Category: the met

Moro Sword Cane, 18th or 19th Century


Length with scabbard 38 7/8 in. (98.7 cm); Length without scabbard 29 ¼ in. (74.3 cm); Length of blade 24 ¼ in. (61.6 cm); Width 2 5/8 in. (6.7 cm); Weight 1 lb. 1.1 oz. (484.8 g); Weight of scabbard 1 lb. 5.9 oz. (620.9 g).

“In the Yosemite Valley,” albumen silver print from glass negative by Carleton E. Watkins, circa 1878. 

(Via The Met)


Kaskara with Snake Fuller, 19th Century

Straight-bladed swords with cruciform guards and disk-shaped pommels, known as kaskaras, are typical of the Sahara region, particularly Sudan. While the hilt of this example was locally made, the fine blade of crucible (“watered”) steel is Iranian and bears the name of Nasir al-Din Shah Qajar, who ruled Iran from 1848 to 1896. This sword was taken as booty by the British general James Grenfell Maxwell at the battle of Omdurman, during the Mahdi uprising in Sudan, on September 2, 1898.

Date: hilt, late 19th century; blade, 1848–96

Culture: hilt, Sudanese; blade, Iranian

Medium: Steel, copper alloy, wood, leather, gold

Dimensions: L. 40 ½ in. (103 cm); L. of blade 34 11/16 in. (88 cm); Gr. W. of blade 1 ¾ in. (4.3 cm); W. of guard 6 ½ in. (16.5 cm); Wt. 2 lbs. 14 oz. (1304.1 g)
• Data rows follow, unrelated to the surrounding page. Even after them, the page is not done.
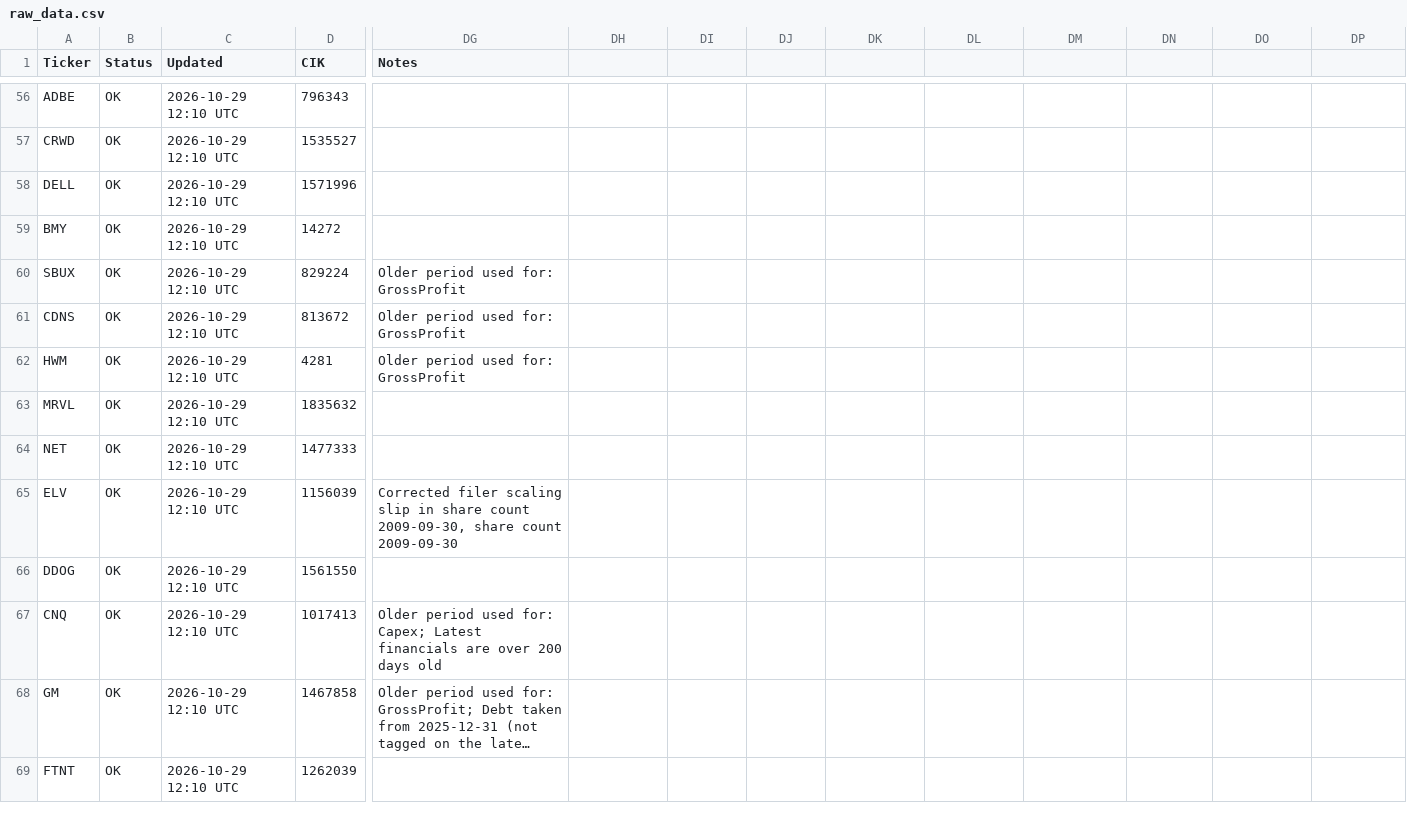
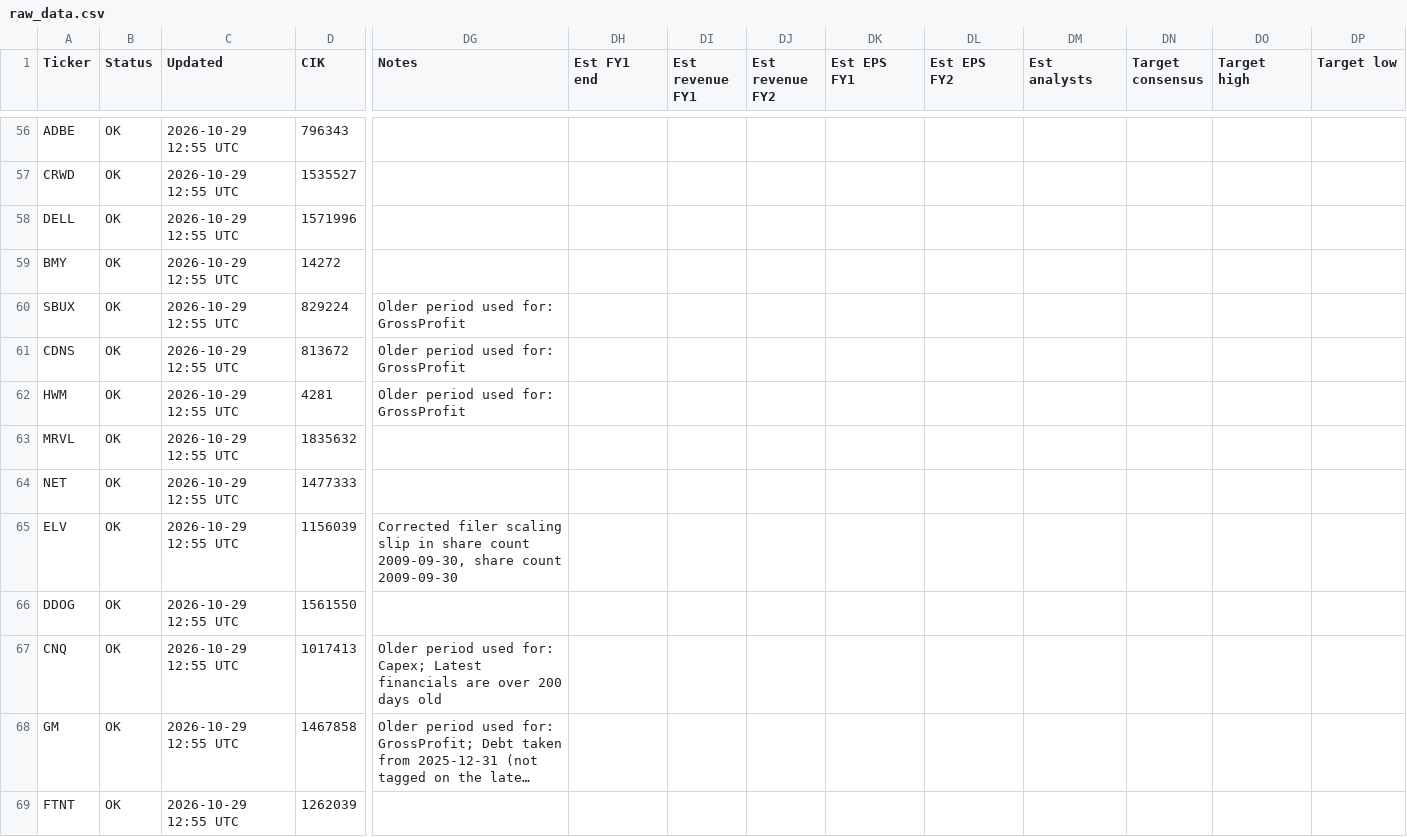
Before and after one commit to User1001-web/stock-valuation-data, a CSV file: data/raw_data.csv, drawn as a sheet; only a part is shown, gaps mark what is left out; long unchanged cells end in …; the diff covers the shown part only; the diff names each change by its address in the sheet, - before the commit and + after, or states it on an @@ line.

```diff
--- a/data/raw_data.csv
+++ b/data/raw_data.csv
-DH1: (empty)
+DH1: Est FY1 end
-DI1: (empty)
+DI1: Est revenue FY1
-DJ1: (empty)
+DJ1: Est revenue FY2
-DK1: (empty)
+DK1: Est EPS FY1
-DL1: (empty)
+DL1: Est EPS FY2
-DM1: (empty)
+DM1: Est analysts
-DN1: (empty)
+DN1: Target consensus
-DO1: (empty)
+DO1: Target high
-DP1: (empty)
+DP1: Target low
-C56:C69 (Updated): 2026-10-29 12:10 UTC
+C56:C69 (Updated): 2026-10-29 12:55 UTC
```
Also changed, not shown: 156 edited cells elsewhere in this file, 2 other files.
The double-headed snake fuller is incredible. According to the Instagram account of Sean Belair, the pommel is also a rattle!